▶ **Work task**
Give only the number of lines in these records that include "reproducible".

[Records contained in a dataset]
- Opening Delimiter -
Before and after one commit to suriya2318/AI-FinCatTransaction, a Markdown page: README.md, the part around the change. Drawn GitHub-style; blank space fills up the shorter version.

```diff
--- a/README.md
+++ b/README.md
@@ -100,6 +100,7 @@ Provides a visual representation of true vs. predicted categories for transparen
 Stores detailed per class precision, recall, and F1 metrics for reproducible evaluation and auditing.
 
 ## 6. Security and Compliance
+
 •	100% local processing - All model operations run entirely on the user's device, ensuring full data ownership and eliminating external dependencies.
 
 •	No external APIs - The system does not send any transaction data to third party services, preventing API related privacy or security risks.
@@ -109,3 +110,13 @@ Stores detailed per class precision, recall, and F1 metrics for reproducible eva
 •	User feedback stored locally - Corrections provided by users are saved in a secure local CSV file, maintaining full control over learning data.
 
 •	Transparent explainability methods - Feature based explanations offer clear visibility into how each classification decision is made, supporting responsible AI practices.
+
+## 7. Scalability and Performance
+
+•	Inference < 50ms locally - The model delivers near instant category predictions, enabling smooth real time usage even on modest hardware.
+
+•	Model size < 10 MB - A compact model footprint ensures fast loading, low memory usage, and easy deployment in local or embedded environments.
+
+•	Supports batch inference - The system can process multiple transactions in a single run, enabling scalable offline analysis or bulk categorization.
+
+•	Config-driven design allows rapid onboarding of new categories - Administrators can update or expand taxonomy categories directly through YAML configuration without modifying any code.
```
- Closing Delimiter -
▶ **Task response**
2